Scan the entries for the string "cfrg" and give the number of lines that have it, nothing further.

* * * * *

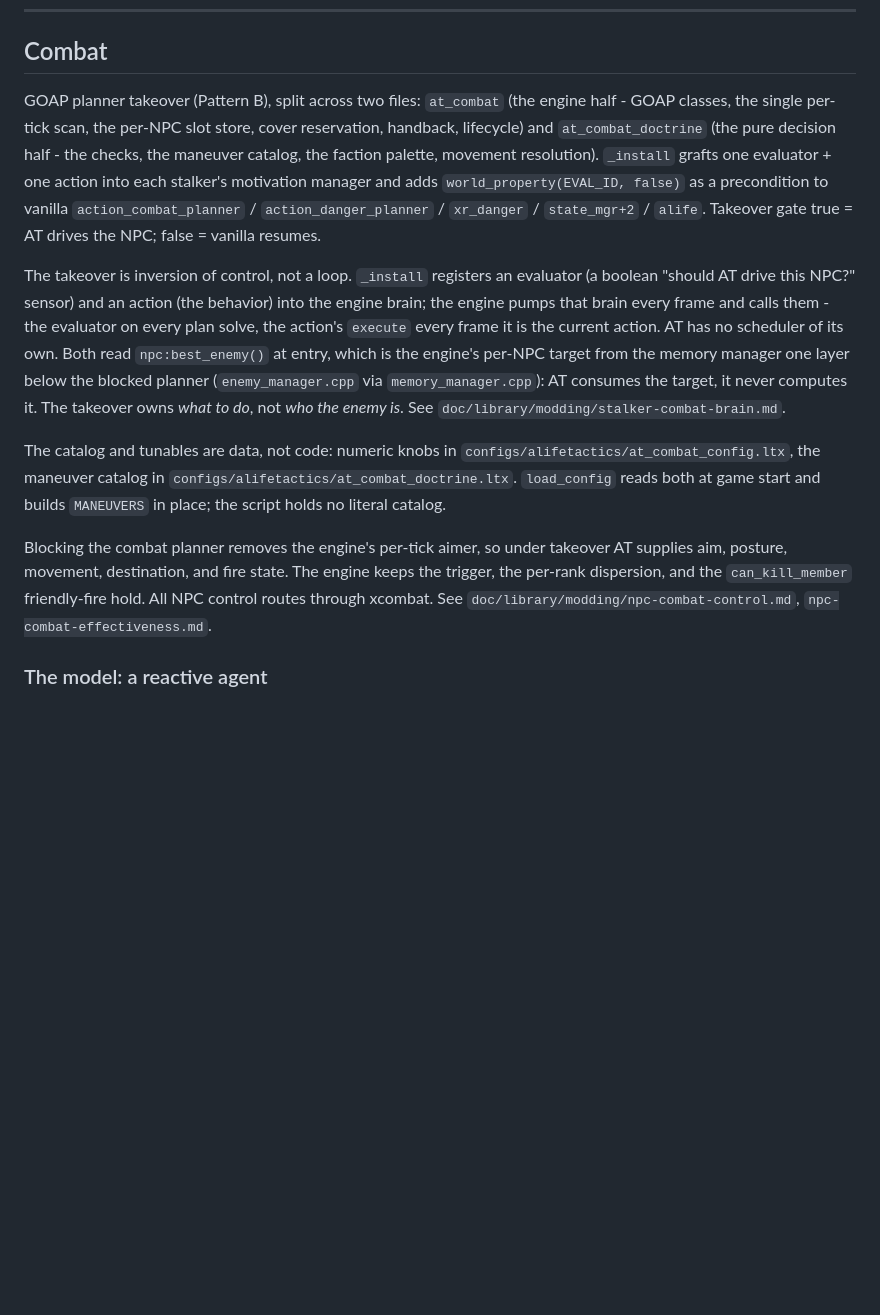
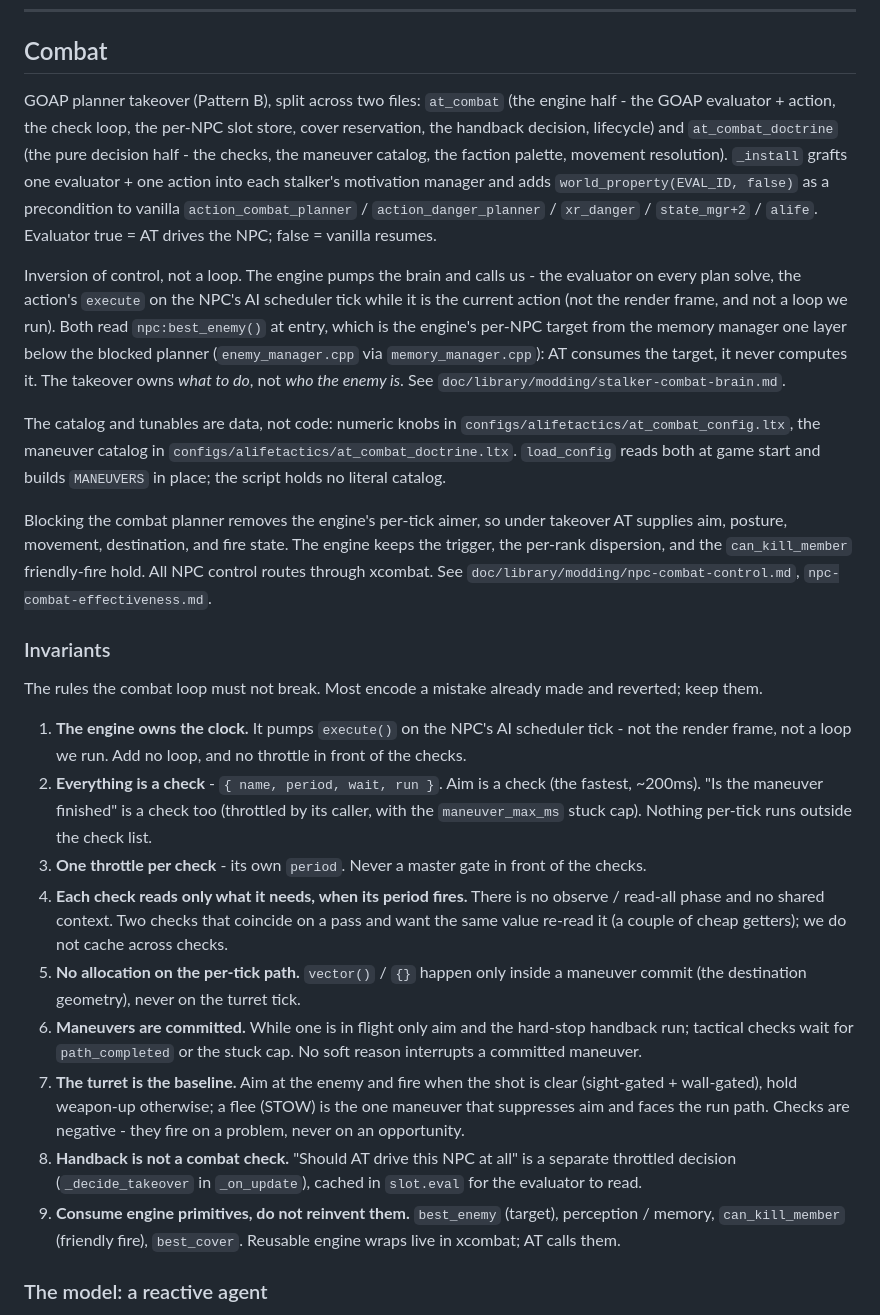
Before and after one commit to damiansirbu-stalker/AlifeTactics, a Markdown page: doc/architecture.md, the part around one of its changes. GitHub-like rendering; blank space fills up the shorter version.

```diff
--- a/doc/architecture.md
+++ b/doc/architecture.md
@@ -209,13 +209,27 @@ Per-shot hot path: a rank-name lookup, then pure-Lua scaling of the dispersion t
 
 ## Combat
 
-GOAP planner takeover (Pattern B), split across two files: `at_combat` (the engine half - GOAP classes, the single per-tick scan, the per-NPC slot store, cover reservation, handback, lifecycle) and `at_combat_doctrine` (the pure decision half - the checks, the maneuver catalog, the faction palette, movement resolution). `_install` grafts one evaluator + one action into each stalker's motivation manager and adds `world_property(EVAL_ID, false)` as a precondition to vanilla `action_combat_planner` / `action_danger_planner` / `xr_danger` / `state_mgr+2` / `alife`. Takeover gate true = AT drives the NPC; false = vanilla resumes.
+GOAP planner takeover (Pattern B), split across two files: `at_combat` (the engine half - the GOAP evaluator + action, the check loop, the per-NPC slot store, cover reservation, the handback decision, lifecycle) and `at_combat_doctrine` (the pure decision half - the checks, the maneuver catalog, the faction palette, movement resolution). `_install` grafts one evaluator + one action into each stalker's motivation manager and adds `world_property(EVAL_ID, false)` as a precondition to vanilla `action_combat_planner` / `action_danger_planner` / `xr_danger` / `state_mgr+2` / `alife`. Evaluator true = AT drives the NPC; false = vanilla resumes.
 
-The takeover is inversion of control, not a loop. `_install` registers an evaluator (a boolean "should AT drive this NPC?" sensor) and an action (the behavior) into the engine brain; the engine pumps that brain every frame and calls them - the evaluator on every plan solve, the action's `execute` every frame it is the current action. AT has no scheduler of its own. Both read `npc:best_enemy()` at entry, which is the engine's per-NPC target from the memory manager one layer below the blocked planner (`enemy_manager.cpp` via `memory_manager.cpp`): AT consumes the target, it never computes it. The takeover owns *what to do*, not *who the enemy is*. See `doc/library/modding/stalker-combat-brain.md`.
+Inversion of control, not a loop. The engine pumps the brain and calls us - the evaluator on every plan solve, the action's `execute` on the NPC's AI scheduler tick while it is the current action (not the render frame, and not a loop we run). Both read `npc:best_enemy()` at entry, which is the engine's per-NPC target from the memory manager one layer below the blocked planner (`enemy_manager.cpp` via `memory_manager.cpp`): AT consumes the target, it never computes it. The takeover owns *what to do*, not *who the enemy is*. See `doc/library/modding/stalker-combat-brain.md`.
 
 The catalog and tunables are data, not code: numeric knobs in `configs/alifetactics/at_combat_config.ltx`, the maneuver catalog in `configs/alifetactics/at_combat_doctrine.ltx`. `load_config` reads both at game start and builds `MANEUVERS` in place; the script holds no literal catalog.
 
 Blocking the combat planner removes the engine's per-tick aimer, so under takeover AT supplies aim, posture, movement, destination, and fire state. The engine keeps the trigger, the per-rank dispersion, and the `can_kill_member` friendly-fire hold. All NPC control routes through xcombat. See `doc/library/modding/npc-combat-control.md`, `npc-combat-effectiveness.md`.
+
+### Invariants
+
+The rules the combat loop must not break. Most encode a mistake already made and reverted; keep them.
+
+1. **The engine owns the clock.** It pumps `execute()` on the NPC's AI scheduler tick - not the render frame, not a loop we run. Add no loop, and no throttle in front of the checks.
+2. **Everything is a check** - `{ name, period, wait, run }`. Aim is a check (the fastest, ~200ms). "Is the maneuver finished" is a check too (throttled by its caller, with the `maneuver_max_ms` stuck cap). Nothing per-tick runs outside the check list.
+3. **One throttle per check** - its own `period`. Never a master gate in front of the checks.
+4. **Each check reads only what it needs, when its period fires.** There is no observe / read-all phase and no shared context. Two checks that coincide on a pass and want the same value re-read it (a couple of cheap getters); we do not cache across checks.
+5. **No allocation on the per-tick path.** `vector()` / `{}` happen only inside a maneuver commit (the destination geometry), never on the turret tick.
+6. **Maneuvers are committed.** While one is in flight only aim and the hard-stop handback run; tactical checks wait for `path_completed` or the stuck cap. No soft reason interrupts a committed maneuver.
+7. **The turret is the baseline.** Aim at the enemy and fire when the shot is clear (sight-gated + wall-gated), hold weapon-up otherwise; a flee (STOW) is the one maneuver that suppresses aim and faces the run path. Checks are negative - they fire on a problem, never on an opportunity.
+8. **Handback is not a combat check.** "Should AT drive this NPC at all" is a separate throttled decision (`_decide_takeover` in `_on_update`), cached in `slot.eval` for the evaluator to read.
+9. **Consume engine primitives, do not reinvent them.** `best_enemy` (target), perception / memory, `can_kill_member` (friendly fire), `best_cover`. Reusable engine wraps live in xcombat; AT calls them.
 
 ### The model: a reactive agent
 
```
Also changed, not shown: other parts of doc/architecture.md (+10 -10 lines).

* * * * *

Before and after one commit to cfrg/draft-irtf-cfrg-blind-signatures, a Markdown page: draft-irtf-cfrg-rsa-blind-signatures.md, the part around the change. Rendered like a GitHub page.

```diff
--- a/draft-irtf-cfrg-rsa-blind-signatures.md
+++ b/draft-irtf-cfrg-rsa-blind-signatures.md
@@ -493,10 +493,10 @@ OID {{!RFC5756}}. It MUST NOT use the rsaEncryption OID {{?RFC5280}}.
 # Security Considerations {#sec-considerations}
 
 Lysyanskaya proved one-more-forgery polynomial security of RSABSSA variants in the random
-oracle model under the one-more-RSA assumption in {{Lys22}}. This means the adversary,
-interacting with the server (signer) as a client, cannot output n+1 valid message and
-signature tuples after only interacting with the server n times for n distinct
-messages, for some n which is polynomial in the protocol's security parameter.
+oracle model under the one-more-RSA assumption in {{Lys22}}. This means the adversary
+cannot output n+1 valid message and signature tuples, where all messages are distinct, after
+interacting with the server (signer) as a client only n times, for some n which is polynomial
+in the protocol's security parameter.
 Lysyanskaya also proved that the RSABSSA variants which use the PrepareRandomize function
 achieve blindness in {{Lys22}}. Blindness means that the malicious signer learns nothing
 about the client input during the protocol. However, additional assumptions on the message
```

* * * * *

▶ **EXERCISE SOLUTION**: 3